I wonder if people would feel differently if they were one of the thousands of a full-time, minimum-wage worker making $10,712 a year?  Better yet, if they were one of the hundreds of thousands of middle-class poor who can’t afford the more then $1000/month out-of-pocket cost which is the average annual premium for employer-based healthcare and who don’t qualify for gov’t assistance. (That $1000/month doesn’t include co-pays which can be as much as 30%  – I couldn’t have afforded $15k for my illness, could you?)

A few things that were singled out in both posts caught my eye:
Pg 42 – The “Health Choices Commissioner” will choose your HC Benefits for you.
Guess what? If you have insurance, someone is already making theses choices for you! I don’t care if it’s employer-based, self-insured or Medicare someone is already telling you what they will and won’t cover and what benifts you get.

Pg 59 lines 21-24- Govt will have direct access to your bank accounts for electronic funds transfer
Pg 195 -Officers & employees of HC Admin (GOVT) will have access to ALL Americans financial/personal records.

Have you ever gotten your tax refund as direct deposit?  If so you’ve already handed over your information willingly. And the gov’t already has access to your financial records – it’s called Form 1040 and you are required by law to file it every year. And it includes information such as your investments, childcare costs, medical expenses and housing costs in addition to the basics such as salary, child support and other income.

Pg 241 Line 6-8- Doctors, doesn’t matter what specialty you have, you’ll all be paid the same.
If you became a doctor for the money I don’t want to be seen by you.  Let’s hope our doctors became doctors so they could help save lives and they love what they do, not for the paycheck.

Pg 430 Lines 11-15- The Govt will decide what level of treatment you will have at end of life.
Actually, the govt just mandates that you have a living will and be provided with counseling to compose said will. These specific lines refer to the individual’s living will and outline the range of care that can be requested in the will. Considering how quickly the previous administration wanted to get involved in deciding the level of treatment Terry Schiavo received I think a mandated living will could solve a lot of problems.

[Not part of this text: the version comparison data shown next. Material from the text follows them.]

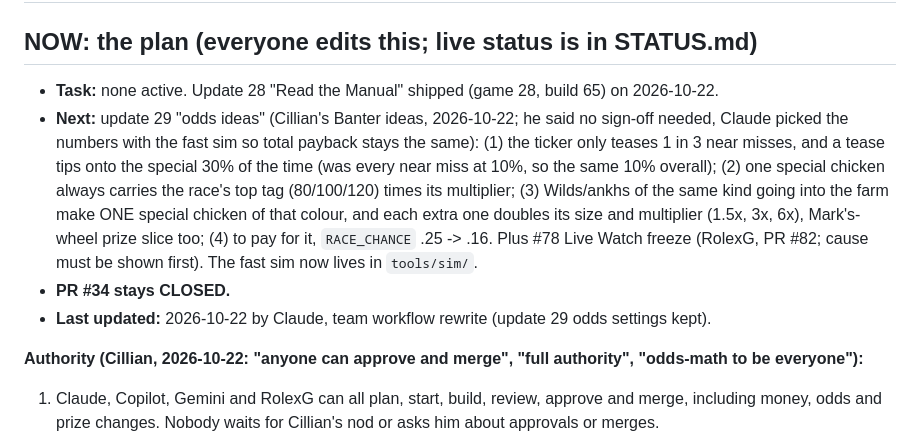
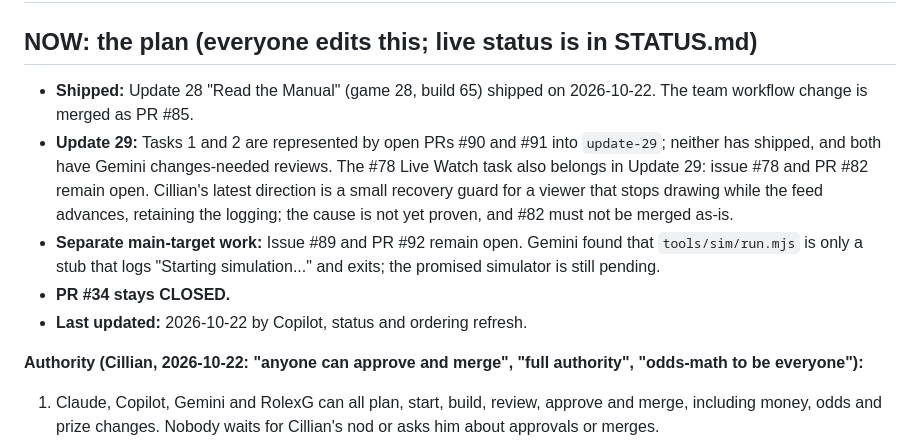
Before and after one commit to cillian1/belfast-wheel-app, a Markdown page: HANDOFF.md, the part around the change. GitHub-like rendering.

Commit message:
Refresh handoff status snapshot
Co-authored-by: Copilot App <223556219+Copilot@users.noreply.github.com>

```diff
--- a/HANDOFF.md
+++ b/HANDOFF.md
@@ -2,10 +2,11 @@
 
 ## NOW: the plan (everyone edits this; live status is in STATUS.md)
 
-- **Task:** none active. Update 28 "Read the Manual" shipped (game 28, build 65) on 2026-10-22.
-- **Next:** update 29 "odds ideas" (Cillian's Banter ideas, 2026-10-22; he said no sign-off needed, Claude picked the numbers with the fast sim so total payback stays the same): (1) the ticker only teases 1 in 3 near misses, and a tease tips onto the special 30% of the time (was every near miss at 10%, so the same 10% overall); (2) one special chicken always carries the race's top tag (80/100/120) times its multiplier; (3) Wilds/ankhs of the same kind going into the farm make ONE special chicken of that colour, and each extra one doubles its size and multiplier (1.5x, 3x, 6x), Mark's-wheel prize slice too; (4) to pay for it, `RACE_CHANCE` .25 -> .16. Plus #78 Live Watch freeze (RolexG, PR #82; cause must be shown first). The fast sim now lives in `tools/sim/`.
+- **Shipped:** Update 28 "Read the Manual" (game 28, build 65) shipped on 2026-10-22. The team workflow change is merged as PR #85.
+- **Update 29:** Tasks 1 and 2 are represented by open PRs #90 and #91 into `update-29`; neither has shipped, and both have Gemini changes-needed reviews. The #78 Live Watch task also belongs in Update 29: issue #78 and PR #82 remain open. Cillian's latest direction is a small recovery guard for a viewer that stops drawing while the feed advances, retaining the logging; the cause is not yet proven, and #82 must not be merged as-is.
+- **Separate main-target work:** Issue #89 and PR #92 remain open. Gemini found that `tools/sim/run.mjs` is only a stub that logs "Starting simulation..." and exits; the promised simulator is still pending.
 - **PR #34 stays CLOSED.**
-- **Last updated:** 2026-10-22 by Claude, team workflow rewrite (update 29 odds settings kept).
+- **Last updated:** 2026-10-22 by Copilot, status and ordering refresh.
 
 **Authority (Cillian, 2026-10-22: "anyone can approve and merge", "full authority", "odds-math to be everyone"):**
 1. Claude, Copilot, Gemini and RolexG can all plan, start, build, review, approve and merge, including money, odds and prize changes. Nobody waits for Cillian's nod or asks him about approvals or merges.
```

Those are just a few points that I have reviewed.  No, I have not read the full 1000+ page document, but I have read the lines in question and think that Jill and Pauline have a skewed interpretation of the bill. Take a few moments and review them yourself and see what you think.  And maybe do a bit of research, too.

I don’t think this bill is the best solution, but I think it’s a good start. Because to me, America should not be a country where 62% of bankruptcies are caused by medical expenses and 78% of those HAD HEALTH INSURANCE (source: American Journal of Medicine, August 2009.) It shouldn’t be a country where people hold fundraising nightsspaghetti dinners, car washes and sales to pay for medical care. It shouldn’t be a place where people have to choose between living in pain and getting care.  It should be a place where your basic needs, including healthcare, have a safety net.